On the other end of the price spectrum, the 4.5-gallon Ridgid Pro Pack WD4522 (*Est. $95) doesn't accommodate dust bags, but it performs well in comparison tests and is recommended by expert and user reviewers. The Ridgid Pro Pack is shaped like a toolbox, and the lid provides storage for the hose, cord and cleaning tools, but not two included 20-inch extension wands. Reviewers say it is ideal for vacuuming autos or for use on stairs or ladders, and it can also double as a blower. Another plus is that the Pro Pack's exhaust is cleaner than that of most wet dry vacs in its size range. At 90 decibels, the Pro Pack isn't the quietest vacuum in the bunch, but most users say they find it easy to overlook its noise in light of its suction power and lifetime warranty.
Cordless wet dry vacs offer the ultimate in portability at the expense of suction and runtime. Reviews say they're ideal for vacuuming a car or for quick cleanup jobs that last 10 to 15 minutes. Because some of these shop vacuums use the same batteries as other cordless tools from the same maker, they are usually sold without batteries.

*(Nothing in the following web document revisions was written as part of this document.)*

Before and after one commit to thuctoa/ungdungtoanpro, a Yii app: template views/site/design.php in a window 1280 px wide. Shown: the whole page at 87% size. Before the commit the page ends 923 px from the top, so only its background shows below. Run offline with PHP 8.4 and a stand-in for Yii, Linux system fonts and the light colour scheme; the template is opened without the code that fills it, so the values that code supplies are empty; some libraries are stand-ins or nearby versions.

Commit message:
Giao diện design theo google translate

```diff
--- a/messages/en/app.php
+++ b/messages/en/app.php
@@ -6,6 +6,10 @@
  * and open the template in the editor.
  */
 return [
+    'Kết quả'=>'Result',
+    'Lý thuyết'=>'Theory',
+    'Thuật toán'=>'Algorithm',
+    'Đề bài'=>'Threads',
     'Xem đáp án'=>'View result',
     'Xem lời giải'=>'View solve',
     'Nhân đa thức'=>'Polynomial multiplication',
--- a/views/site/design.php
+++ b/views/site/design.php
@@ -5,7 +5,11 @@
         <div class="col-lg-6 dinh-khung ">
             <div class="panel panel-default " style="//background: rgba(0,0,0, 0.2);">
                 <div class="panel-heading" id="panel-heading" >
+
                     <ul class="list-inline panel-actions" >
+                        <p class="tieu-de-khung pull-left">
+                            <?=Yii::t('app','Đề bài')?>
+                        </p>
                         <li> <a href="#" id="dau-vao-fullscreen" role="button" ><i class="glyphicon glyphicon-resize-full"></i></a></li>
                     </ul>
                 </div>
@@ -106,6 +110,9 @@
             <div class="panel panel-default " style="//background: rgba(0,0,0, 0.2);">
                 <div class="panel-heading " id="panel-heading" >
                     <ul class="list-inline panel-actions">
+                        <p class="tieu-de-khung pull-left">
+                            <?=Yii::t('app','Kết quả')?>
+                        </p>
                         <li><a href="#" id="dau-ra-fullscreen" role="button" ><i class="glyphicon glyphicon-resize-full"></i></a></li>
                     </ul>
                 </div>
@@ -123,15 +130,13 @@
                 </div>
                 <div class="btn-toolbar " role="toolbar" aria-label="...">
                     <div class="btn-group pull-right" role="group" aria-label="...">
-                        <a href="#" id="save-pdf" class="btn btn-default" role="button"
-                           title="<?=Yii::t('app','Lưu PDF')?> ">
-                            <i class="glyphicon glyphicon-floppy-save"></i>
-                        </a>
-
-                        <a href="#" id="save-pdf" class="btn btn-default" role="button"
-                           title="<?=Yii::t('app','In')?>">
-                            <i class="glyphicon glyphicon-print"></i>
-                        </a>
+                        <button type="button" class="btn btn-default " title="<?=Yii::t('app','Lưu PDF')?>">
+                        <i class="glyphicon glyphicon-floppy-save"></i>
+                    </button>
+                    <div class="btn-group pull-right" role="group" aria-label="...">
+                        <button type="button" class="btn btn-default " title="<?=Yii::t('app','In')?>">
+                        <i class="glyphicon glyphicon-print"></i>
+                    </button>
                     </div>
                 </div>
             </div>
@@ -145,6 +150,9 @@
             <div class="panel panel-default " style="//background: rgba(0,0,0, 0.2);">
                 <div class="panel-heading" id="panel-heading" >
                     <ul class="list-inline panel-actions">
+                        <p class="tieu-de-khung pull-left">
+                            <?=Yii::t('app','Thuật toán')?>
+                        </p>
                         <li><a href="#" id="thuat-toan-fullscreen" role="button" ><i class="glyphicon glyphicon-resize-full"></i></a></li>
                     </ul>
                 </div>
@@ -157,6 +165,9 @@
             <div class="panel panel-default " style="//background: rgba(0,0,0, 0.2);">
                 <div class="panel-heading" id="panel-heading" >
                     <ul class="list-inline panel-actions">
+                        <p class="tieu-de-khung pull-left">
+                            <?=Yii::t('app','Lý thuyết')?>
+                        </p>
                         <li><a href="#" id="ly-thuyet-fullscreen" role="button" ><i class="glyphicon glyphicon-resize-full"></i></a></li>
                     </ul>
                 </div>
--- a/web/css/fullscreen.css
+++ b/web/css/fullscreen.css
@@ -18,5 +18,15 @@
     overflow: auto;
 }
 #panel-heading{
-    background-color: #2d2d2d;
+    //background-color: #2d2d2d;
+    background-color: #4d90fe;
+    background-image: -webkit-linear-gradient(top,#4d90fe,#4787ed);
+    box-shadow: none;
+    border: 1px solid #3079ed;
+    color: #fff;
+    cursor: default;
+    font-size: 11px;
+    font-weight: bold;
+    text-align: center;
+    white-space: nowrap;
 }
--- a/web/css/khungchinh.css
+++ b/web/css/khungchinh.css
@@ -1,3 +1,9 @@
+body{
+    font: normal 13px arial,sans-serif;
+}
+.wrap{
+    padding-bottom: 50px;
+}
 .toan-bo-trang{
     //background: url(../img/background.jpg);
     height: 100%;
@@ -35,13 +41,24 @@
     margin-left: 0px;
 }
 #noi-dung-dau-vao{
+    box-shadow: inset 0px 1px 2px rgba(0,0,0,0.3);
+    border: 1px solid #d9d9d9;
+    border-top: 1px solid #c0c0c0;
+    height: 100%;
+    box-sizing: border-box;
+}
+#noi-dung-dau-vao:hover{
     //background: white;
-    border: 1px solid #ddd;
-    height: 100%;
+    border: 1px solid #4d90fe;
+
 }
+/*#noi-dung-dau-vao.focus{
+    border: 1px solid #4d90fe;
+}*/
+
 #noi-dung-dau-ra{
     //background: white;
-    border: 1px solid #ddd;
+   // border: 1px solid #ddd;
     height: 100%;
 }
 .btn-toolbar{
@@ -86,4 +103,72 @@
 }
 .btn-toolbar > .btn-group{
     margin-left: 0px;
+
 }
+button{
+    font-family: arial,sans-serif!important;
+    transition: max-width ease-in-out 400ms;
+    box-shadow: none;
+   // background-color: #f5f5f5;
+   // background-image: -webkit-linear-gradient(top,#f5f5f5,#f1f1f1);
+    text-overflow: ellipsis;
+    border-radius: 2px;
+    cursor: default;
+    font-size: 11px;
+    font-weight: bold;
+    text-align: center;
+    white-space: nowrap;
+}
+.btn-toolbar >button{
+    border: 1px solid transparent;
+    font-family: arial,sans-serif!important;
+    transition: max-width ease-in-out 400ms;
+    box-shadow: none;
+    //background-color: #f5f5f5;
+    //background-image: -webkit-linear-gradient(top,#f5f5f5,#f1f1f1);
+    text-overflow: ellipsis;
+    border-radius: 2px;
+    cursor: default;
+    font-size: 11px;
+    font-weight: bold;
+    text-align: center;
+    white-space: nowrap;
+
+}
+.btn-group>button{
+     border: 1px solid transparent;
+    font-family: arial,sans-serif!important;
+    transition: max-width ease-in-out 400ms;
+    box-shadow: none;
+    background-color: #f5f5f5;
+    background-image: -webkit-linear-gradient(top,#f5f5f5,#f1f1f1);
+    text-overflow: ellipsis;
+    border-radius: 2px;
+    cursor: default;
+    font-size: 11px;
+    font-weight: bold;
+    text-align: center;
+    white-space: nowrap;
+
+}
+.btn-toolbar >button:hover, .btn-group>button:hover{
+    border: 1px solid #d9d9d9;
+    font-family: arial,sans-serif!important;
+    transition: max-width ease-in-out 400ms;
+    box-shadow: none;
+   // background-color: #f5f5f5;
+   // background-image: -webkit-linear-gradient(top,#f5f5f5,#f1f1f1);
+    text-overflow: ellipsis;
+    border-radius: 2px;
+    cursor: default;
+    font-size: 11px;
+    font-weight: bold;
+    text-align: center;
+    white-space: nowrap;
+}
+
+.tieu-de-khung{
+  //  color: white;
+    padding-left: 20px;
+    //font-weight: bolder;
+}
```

Power tool manufacturer DeWalt makes a couple standout cordless wet dry vacs. The 2-gallon DeWalt DC500 (*Est. $100) is a hybrid that can also run as a corded model on electrical power. In cordless mode, it can be used with any DeWalt rechargeable 12-volt to 18-volt battery. Reviews give the DeWalt DC500 especially high marks for low dust emissions. It vacuums liquids, with a full 2-gallon capacity, and it can also operate as a blower. A washable filter is used for wet and dry pickup, and there's no need to change filters when switching tasks. Users have a few minor complaints about the DC500's short cord and hose, as well as awkward tool storage and battery changes, but most reviews are positive. It carries a three-year warranty.
The considerably smaller half-gallon 18-volt DeWalt DC515K (*Est. $140) earns high marks from owners reviewing it online at HomeDepot.com and Northern Tool and Equipment. It's essentially a pro-grade handheld vacuum that can handle liquids and has a hose that extends 2.5 feet to reach into tight spaces, like under the front seats in a car. This tool also earns mostly positive reviews at Amazon.com, but owners say it can be quite loud. The DeWalt DC515K includes one battery pack and charger; if you already have the battery and charger from another 18-volt DeWalt cordless tool, you can buy just the vac without the battery and charger as the DeWalt (*Est. $80). Like the DC500 above, the DC515 models carry a three-year warranty.
Another cordless competitor is the 2-gallon Milwaukee 0880-20 (*Est. $95), which carries a five-year warranty and works with Lithium-ion (Li-ion) and nickel-cadmium (Ni-Cd) Milwaukee 18-volt batteries. Note, though, that no battery is included with the vacuum itself. Like the DeWalt DC500 cordless shop vac, the Milwaukee 0880-20 employs a washable HEPA-rated filter and earns high marks for clean exhaust. Reviewers also say they like the Milwaukee's hard-shell toolbox with its onboard storage for the included crevice tool and wide utility nozzle. Tests at Tools of the Trade demonstrate that it runs about 10 minutes per charge, and the stretchy hose only extends about 4 feet before the unit starts sliding. Still, Tools of the Trade reviewer Mathew Steadman finds the Milwaukee 0880-20 cordless vacuum well worth its price, saying, "I've used this cordless one more in the last few months than my corded one in the last few years."